UK-based OpenSignal, the global standard for analysis of mobile experience, has unveiled its latest global State of LTE report covering 75 countries.
At more than 19 billion measurements from 558,260 smartphone and smart device users to compare 4G speed and availability during the period between January 01- March 31, 2017, it is arguably the most comprehensive such survey undertaken. For its State of LTE report, OpenSignal collected data from regular consumer smartphones under conditions of normal usage.
India has both reasons to cheer and improve. 71.6% in 4G availability for the third quarter of 2016 has jumped to 81.6% in the 1st quarter of 2017 quarter measured. A jump due to a very unique case of a single operator, Jio who launched a nationwide LTE network that attracted 100 million subscribers in its first 6 months.
Availability levels of other operators in Indian market still hovered around 60%. However, its download speeds averaged 5.1 Mbps in the new report, dropping more than a megabit per second in just six months. These download speeds are only marginally faster than the average global 3G download speed which is at 4.4 Mbps.
Unveiling the report, Brendan Gill, Co-Founder & CEO, OpenSignal, said, “The mobile industry may now be turning its attention to 5G, but as OpenSignal’s latest analysis of global LTE performance shows there is still plenty of activity surrounding 4G. As new LTE networks come online and old networks gain new life through LTE-Advanced upgrades, 4G signals are making their way into new niches across the globe and operators are pushing the boundaries of 4G speeds.” “As our report illustrates, India is one of the most dynamic and fast changing mobile markets. The government and other stakeholders must continue to seize the immense opportunity and climb the global rankings across all parameters, to ensure high quality and consistent mobile experience for its 1 billion plus mobile users,” he further added.
Other key report findings:
•South Korea scored highest in 4G availability and second highest in 4G download speed in tests.
•15 countries now deliver typical downloads in excess of 30 Mbps.
•Countries with fastest LTE speeds aren’t the ones with the most accessible 4G services and vice versa.
Figure 1 (below) shows how consistently accessible 4G networks are in each country. Rather than measure geographic coverage, OpenSignal’s availability metric tracks the proportion of time users have access to a particular network.
Figure 2 (below)
Compares 4G speed against 4G availability for countries covered in this report. Countries higher up and towards the right in the chart have both fast LTE networks and a high proportion of LTE signals, reflecting more developed 4G infrastructures. Countries in the lower-left hand side are typically in early stages of their LTE rollouts. There’s no hard and fast rule, though. Countries can have highly accessible networks, but their speeds can be limited by capacity constraints.

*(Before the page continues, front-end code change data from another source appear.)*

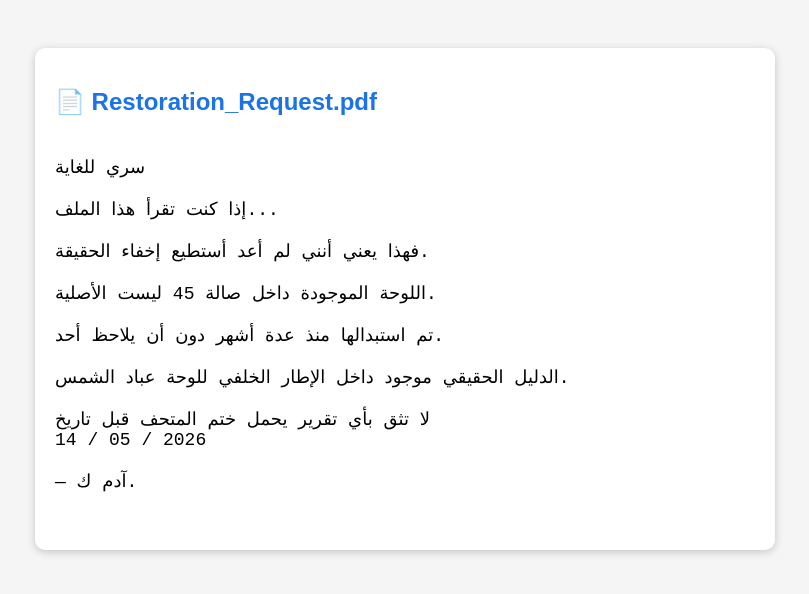
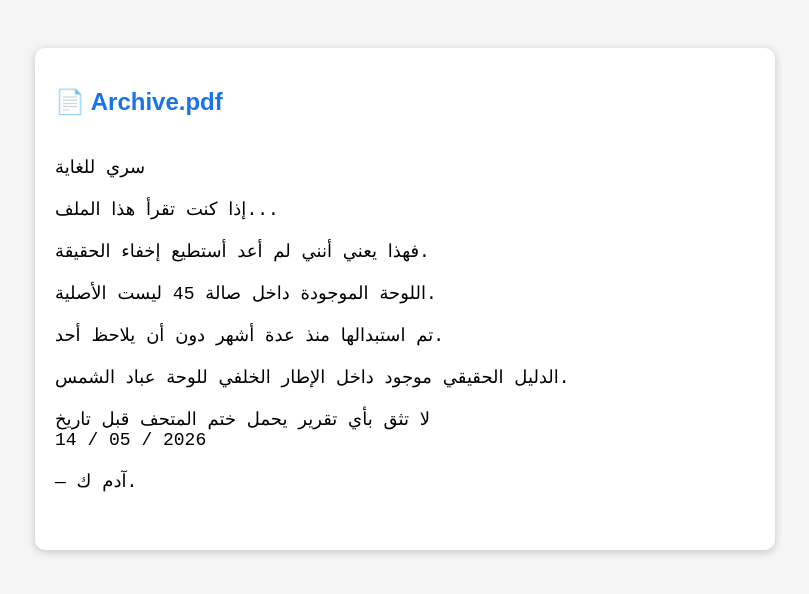
Before and after one commit to menna-222/crime-game, a plain HTML site: page document.html in a window 1280 px wide. Shown: the whole page, without its empty margins (235-1044 px from the left). Drawn offline with Linux system fonts and the light colour scheme.

Commit message:
Update document.html

```diff
--- a/document.html
+++ b/document.html
@@ -31,7 +31,7 @@ font-size:18px;
 
 <div class="file">
 
-<h2>📄 Restoration_Request.pdf</h2>
+<h2>📄 Archive.pdf</h2>
 
 <pre>
 
```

Meanwhile countries with new LTE networks may have limited 4G availability but, due to their light loads, can support considerably fast speeds.